Laser-plasma accelerators propel high-energy particles over short distances using intense, ultra-short pulses of laser light.
Ionising radiation is used in medicine for many purposes: from imaging to diagnosis and treatment of cancers.
In radiotherapy the toxicity of ionising radiation on living organisms is used, taking advantage of the different capacity to repair the damage caused to tumour cells and those caused to surrounding healthy cells.
Studies have also begun on VHEE (“very high energy electrons”), which theoretically allow a more complete and deeper treatment of tumours.
The phenomenon of laser filamentation has several applications such as laser booms, lightning rods, and antennas.
The idea of the latter is to replace metallic conductors, which are quite large, with plasma conductors produced with these femtosecond filaments.
For the lightning rod it is a matter of making a very long filament capable of guiding the lightning, and possibly triggering it before the storm cloud arrives near a sensitive site, such as an airport.
This laser effect works well in the laboratory, and scientists are working to improve its effectiveness at greater distances in air at atmospheric pressure.
Aurélien Houard, Researcher at LOA* at ENSTA Paris (IP Paris)
On March 15th, 2023
5 min reading time
Researcher at LOA* at ENSTA Paris (IP Paris)
Lightning strikes cause between 6,000 and 24,000 victims each year worldwide.
Lightning rods are used to protect against lightning strikes, but they have several shortcomings: limited coverage, electromagnetic interference, or power surges.
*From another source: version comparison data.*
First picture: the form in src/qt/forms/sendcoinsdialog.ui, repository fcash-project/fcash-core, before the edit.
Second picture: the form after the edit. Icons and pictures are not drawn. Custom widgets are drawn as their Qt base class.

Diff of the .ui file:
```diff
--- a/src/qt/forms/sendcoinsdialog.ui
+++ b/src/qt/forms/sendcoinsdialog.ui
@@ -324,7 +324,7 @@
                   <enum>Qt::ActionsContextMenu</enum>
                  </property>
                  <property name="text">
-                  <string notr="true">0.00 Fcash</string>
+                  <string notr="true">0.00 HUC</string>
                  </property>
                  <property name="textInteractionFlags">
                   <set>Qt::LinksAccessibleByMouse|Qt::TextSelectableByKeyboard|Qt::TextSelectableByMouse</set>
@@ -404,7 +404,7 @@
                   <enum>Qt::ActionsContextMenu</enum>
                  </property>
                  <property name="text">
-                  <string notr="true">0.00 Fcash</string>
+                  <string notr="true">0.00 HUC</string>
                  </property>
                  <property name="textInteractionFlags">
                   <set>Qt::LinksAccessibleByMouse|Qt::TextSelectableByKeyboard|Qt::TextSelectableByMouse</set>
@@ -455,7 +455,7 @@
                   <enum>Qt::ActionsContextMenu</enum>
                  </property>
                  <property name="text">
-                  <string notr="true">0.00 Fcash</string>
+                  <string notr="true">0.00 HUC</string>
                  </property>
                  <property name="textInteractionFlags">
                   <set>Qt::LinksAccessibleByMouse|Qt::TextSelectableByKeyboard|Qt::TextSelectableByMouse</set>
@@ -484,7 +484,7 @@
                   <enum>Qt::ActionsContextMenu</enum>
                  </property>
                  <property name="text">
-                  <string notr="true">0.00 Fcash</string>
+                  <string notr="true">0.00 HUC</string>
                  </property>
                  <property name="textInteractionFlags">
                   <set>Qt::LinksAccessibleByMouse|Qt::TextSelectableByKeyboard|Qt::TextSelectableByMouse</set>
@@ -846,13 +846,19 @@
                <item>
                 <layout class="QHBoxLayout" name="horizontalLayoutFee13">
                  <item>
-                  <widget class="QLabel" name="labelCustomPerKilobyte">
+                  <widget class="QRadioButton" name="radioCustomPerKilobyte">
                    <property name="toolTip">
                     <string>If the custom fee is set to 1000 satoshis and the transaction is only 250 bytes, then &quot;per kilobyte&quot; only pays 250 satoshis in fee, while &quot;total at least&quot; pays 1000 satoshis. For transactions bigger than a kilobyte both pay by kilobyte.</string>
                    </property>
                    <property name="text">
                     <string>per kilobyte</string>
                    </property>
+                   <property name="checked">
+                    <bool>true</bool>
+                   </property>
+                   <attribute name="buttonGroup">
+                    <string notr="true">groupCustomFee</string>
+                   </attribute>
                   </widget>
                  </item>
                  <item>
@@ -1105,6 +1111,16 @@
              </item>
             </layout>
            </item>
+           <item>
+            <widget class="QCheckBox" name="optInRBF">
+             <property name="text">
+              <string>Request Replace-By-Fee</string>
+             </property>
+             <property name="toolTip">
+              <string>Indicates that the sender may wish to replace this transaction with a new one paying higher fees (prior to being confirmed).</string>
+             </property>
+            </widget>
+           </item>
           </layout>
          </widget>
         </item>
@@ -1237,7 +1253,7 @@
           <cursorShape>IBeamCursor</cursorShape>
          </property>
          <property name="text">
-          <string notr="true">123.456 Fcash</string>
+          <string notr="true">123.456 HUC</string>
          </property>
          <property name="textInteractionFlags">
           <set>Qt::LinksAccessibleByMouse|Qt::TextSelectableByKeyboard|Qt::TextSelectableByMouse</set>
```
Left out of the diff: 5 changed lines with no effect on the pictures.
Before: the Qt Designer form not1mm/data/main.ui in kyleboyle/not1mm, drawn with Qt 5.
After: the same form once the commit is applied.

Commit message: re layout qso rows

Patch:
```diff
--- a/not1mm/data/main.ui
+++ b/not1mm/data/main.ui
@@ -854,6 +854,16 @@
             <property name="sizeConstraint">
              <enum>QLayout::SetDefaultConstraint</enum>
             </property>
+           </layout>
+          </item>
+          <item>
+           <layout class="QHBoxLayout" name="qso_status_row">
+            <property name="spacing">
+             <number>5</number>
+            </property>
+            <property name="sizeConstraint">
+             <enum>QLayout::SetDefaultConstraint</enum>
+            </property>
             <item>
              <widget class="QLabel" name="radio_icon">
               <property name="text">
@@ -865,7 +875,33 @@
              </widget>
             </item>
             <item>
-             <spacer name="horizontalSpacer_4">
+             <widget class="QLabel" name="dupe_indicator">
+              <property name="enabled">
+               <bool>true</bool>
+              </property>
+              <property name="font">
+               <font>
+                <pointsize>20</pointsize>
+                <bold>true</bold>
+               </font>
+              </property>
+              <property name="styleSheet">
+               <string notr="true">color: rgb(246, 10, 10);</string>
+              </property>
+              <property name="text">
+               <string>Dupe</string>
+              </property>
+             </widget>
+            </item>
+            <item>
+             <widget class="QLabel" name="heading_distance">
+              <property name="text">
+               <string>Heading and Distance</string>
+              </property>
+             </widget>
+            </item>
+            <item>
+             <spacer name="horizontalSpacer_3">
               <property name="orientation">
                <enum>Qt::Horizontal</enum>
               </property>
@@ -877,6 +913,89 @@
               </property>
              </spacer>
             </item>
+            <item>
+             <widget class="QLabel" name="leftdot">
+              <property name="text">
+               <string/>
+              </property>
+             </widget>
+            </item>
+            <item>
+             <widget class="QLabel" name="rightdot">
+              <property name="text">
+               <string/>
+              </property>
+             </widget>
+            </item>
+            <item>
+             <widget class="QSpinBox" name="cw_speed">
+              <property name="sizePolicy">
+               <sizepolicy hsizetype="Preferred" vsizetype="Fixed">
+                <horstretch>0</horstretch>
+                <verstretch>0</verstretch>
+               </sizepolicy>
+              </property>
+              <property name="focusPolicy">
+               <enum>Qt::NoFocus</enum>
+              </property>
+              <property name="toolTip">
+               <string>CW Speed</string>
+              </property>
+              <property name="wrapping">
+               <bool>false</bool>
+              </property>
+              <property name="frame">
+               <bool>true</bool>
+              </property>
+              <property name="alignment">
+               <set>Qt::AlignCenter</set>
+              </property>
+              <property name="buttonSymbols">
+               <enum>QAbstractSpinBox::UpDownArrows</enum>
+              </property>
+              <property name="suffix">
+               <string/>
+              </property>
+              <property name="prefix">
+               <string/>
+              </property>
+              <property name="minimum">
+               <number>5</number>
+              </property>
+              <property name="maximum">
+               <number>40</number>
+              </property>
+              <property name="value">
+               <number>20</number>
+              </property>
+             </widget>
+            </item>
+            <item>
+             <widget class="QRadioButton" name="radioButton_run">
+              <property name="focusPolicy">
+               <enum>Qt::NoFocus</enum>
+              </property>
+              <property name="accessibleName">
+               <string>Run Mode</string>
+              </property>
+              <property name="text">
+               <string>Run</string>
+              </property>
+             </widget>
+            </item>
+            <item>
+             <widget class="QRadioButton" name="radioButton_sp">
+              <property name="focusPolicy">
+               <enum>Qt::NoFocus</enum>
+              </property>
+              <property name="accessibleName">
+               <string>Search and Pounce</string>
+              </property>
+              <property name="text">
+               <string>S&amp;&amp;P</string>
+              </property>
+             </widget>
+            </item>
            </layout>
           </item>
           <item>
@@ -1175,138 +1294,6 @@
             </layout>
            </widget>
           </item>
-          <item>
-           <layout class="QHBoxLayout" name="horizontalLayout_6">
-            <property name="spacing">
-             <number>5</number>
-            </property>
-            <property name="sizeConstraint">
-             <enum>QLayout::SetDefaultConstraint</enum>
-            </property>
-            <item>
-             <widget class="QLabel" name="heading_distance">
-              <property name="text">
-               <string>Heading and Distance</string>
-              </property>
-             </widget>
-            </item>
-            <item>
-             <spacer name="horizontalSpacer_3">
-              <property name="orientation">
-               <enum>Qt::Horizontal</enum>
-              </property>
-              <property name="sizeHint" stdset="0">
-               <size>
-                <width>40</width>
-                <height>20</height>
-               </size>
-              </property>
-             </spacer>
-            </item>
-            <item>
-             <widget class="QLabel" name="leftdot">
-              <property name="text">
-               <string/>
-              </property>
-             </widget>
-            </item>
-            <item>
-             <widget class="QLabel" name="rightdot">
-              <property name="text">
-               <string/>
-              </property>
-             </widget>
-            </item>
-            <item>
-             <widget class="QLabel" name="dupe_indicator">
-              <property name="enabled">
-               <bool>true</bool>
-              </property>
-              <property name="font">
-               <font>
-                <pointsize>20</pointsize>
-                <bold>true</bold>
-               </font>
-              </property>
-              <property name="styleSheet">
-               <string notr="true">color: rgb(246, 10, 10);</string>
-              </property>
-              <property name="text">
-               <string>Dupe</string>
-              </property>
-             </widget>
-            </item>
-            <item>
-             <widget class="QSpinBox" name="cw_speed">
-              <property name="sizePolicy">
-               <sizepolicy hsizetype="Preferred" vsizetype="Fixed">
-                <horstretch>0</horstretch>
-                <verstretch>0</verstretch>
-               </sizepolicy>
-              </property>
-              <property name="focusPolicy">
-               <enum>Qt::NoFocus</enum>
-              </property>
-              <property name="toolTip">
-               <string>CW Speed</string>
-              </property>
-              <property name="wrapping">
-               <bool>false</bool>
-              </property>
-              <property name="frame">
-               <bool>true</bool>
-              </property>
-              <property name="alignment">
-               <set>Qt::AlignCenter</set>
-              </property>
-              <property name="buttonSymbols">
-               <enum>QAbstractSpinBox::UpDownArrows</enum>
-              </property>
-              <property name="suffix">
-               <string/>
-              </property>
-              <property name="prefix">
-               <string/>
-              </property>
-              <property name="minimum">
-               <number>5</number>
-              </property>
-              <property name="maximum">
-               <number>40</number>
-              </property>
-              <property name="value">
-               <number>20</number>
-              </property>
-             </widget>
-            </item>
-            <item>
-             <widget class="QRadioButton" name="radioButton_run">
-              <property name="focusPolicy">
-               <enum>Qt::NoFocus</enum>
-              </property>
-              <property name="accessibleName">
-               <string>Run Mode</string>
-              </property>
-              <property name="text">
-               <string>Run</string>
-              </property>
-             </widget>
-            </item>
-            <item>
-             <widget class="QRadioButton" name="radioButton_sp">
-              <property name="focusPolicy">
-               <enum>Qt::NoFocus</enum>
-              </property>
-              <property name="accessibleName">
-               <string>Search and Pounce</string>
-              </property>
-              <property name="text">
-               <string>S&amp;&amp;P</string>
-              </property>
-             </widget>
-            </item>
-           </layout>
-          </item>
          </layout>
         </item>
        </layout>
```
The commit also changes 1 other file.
The Laser Lightning Rod (LLR) project aims to use lasers to deflect lightning strikes.
The LLR uses laser technology capable of producing ultrashort, intense laser pulses at a rate of 1,000 shots per second.
While a laser beam can deflect lightning, the protection provided needs to be as optimal as possible.
Isabelle Dumé holds a PhD in physics. She collaborates with various scientific magazines and media, public and private institutions, and actors in higher education and research in France and worldwide.
Aurélien Houard's research activities focus on the study of femtosecond laser filamentation and on the applications of laser filaments such as the generation of THz radiation or remote UV laser emission, laser aerodynamic control, acoustic wave generation or the triggering and guiding of electric arcs by laser. His work on the “generation of THz radiation by laser filamentation in the air” received the École Polytechnique thesis prize. Hired as a researcher at the Applied Optics Laboratory* (a joint research unit (UMR) of CNRS / École Polytechnique / ENSTA Paris), he became head of the “Laser-Matter Interaction" team and obtained his Habilitation to direct research. He is also author or co-author of 87 papers in international peer-reviewed journals and has given 25 invited conference presentations. He is currently the coordinator of a major European project to develop a laser lightning conductor in collaboration with the University of Geneva, EPFL and Ariane Group.